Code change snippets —
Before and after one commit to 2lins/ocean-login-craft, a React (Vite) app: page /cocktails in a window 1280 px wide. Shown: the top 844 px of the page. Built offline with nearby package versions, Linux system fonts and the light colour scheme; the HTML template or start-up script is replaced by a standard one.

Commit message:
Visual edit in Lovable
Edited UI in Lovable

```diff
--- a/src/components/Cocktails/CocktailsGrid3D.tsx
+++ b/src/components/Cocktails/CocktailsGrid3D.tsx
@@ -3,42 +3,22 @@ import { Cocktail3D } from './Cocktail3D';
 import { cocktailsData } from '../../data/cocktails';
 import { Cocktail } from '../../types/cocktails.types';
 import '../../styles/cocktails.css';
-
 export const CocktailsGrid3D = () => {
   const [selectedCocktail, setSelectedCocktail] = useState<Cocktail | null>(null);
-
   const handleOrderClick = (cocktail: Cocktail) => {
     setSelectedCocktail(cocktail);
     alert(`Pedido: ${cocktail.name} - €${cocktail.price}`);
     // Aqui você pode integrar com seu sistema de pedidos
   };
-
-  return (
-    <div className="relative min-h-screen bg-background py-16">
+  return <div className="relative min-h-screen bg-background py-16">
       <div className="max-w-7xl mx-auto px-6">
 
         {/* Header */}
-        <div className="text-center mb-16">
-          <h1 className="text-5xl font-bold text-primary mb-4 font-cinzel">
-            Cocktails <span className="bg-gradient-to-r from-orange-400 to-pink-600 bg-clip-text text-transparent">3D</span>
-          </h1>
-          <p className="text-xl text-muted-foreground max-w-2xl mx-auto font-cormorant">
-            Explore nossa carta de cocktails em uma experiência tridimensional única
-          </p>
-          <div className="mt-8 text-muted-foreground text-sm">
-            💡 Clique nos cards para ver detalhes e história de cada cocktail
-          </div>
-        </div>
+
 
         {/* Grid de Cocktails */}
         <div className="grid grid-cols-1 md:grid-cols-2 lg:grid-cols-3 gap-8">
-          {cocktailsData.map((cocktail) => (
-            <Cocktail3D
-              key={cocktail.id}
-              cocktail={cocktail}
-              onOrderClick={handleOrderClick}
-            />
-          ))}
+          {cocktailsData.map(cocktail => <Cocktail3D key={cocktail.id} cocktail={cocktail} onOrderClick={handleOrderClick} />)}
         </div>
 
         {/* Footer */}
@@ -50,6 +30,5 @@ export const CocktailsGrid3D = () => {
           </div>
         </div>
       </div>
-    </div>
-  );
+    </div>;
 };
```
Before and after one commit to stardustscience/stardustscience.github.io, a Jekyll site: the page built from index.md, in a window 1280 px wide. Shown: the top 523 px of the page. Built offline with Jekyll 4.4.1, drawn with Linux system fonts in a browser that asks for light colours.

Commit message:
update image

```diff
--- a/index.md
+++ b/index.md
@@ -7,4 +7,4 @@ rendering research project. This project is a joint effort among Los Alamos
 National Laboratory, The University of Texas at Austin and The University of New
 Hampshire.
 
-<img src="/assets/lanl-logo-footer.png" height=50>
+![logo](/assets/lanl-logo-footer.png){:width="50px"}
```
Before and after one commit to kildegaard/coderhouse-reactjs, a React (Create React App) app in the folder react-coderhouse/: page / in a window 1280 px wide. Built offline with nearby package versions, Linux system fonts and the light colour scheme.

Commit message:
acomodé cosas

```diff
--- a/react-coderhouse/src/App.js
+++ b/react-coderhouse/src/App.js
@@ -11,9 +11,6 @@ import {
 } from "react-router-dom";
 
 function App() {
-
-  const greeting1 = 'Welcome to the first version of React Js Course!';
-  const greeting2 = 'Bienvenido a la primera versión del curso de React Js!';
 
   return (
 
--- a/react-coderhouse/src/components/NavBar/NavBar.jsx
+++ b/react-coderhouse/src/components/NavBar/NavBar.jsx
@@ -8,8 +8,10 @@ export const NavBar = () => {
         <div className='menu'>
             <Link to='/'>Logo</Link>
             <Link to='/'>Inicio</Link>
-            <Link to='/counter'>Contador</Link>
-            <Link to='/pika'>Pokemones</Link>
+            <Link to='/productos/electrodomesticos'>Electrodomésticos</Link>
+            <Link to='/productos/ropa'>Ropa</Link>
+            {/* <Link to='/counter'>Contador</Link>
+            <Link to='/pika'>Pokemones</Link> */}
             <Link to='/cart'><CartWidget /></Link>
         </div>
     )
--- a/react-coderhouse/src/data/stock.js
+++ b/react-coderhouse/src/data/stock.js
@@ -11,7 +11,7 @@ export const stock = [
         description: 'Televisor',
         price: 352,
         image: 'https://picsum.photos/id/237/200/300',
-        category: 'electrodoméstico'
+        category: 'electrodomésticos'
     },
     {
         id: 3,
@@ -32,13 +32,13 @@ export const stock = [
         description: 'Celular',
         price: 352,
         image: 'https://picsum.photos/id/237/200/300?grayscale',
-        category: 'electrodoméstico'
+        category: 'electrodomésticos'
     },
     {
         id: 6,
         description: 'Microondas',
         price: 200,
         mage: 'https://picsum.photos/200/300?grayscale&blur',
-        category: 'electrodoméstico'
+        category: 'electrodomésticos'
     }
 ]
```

TASK PROMPT —
Every record above belongs in the answer, reproduced exactly.

RESPONSE —
Before and after one commit to 2lins/ocean-login-craft, a React (Vite) app: page /cocktails in a window 1280 px wide. Shown: the top 844 px of the page. Built offline with nearby package versions, Linux system fonts and the light colour scheme; the HTML template or start-up script is replaced by a standard one.

Commit message:
Visual edit in Lovable
Edited UI in Lovable

```diff
--- a/src/components/Cocktails/CocktailsGrid3D.tsx
+++ b/src/components/Cocktails/CocktailsGrid3D.tsx
@@ -3,42 +3,22 @@ import { Cocktail3D } from './Cocktail3D';
 import { cocktailsData } from '../../data/cocktails';
 import { Cocktail } from '../../types/cocktails.types';
 import '../../styles/cocktails.css';
-
 export const CocktailsGrid3D = () => {
   const [selectedCocktail, setSelectedCocktail] = useState<Cocktail | null>(null);
-
   const handleOrderClick = (cocktail: Cocktail) => {
     setSelectedCocktail(cocktail);
     alert(`Pedido: ${cocktail.name} - €${cocktail.price}`);
     // Aqui você pode integrar com seu sistema de pedidos
   };
-
-  return (
-    <div className="relative min-h-screen bg-background py-16">
+  return <div className="relative min-h-screen bg-background py-16">
       <div className="max-w-7xl mx-auto px-6">
 
         {/* Header */}
-        <div className="text-center mb-16">
-          <h1 className="text-5xl font-bold text-primary mb-4 font-cinzel">
-            Cocktails <span className="bg-gradient-to-r from-orange-400 to-pink-600 bg-clip-text text-transparent">3D</span>
-          </h1>
-          <p className="text-xl text-muted-foreground max-w-2xl mx-auto font-cormorant">
-            Explore nossa carta de cocktails em uma experiência tridimensional única
-          </p>
-          <div className="mt-8 text-muted-foreground text-sm">
-            💡 Clique nos cards para ver detalhes e história de cada cocktail
-          </div>
-        </div>
+
 
         {/* Grid de Cocktails */}
         <div className="grid grid-cols-1 md:grid-cols-2 lg:grid-cols-3 gap-8">
-          {cocktailsData.map((cocktail) => (
-            <Cocktail3D
-              key={cocktail.id}
-              cocktail={cocktail}
-              onOrderClick={handleOrderClick}
-            />
-          ))}
+          {cocktailsData.map(cocktail => <Cocktail3D key={cocktail.id} cocktail={cocktail} onOrderClick={handleOrderClick} />)}
         </div>
 
         {/* Footer */}
@@ -50,6 +30,5 @@ export const CocktailsGrid3D = () => {
           </div>
         </div>
       </div>
-    </div>
-  );
+    </div>;
 };
```
Before and after one commit to stardustscience/stardustscience.github.io, a Jekyll site: the page built from index.md, in a window 1280 px wide. Shown: the top 523 px of the page. Built offline with Jekyll 4.4.1, drawn with Linux system fonts in a browser that asks for light colours.

Commit message:
update image

```diff
--- a/index.md
+++ b/index.md
@@ -7,4 +7,4 @@ rendering research project. This project is a joint effort among Los Alamos
 National Laboratory, The University of Texas at Austin and The University of New
 Hampshire.
 
-<img src="/assets/lanl-logo-footer.png" height=50>
+![logo](/assets/lanl-logo-footer.png){:width="50px"}
```
Before and after one commit to kildegaard/coderhouse-reactjs, a React (Create React App) app in the folder react-coderhouse/: page / in a window 1280 px wide. Built offline with nearby package versions, Linux system fonts and the light colour scheme.

Commit message:
acomodé cosas

```diff
--- a/react-coderhouse/src/App.js
+++ b/react-coderhouse/src/App.js
@@ -11,9 +11,6 @@ import {
 } from "react-router-dom";
 
 function App() {
-
-  const greeting1 = 'Welcome to the first version of React Js Course!';
-  const greeting2 = 'Bienvenido a la primera versión del curso de React Js!';
 
   return (
 
--- a/react-coderhouse/src/components/NavBar/NavBar.jsx
+++ b/react-coderhouse/src/components/NavBar/NavBar.jsx
@@ -8,8 +8,10 @@ export const NavBar = () => {
         <div className='menu'>
             <Link to='/'>Logo</Link>
             <Link to='/'>Inicio</Link>
-            <Link to='/counter'>Contador</Link>
-            <Link to='/pika'>Pokemones</Link>
+            <Link to='/productos/electrodomesticos'>Electrodomésticos</Link>
+            <Link to='/productos/ropa'>Ropa</Link>
+            {/* <Link to='/counter'>Contador</Link>
+            <Link to='/pika'>Pokemones</Link> */}
             <Link to='/cart'><CartWidget /></Link>
         </div>
     )
--- a/react-coderhouse/src/data/stock.js
+++ b/react-coderhouse/src/data/stock.js
@@ -11,7 +11,7 @@ export const stock = [
         description: 'Televisor',
         price: 352,
         image: 'https://picsum.photos/id/237/200/300',
-        category: 'electrodoméstico'
+        category: 'electrodomésticos'
     },
     {
         id: 3,
@@ -32,13 +32,13 @@ export const stock = [
         description: 'Celular',
         price: 352,
         image: 'https://picsum.photos/id/237/200/300?grayscale',
-        category: 'electrodoméstico'
+        category: 'electrodomésticos'
     },
     {
         id: 6,
         description: 'Microondas',
         price: 200,
         mage: 'https://picsum.photos/200/300?grayscale&blur',
-        category: 'electrodoméstico'
+        category: 'electrodomésticos'
     }
 ]
```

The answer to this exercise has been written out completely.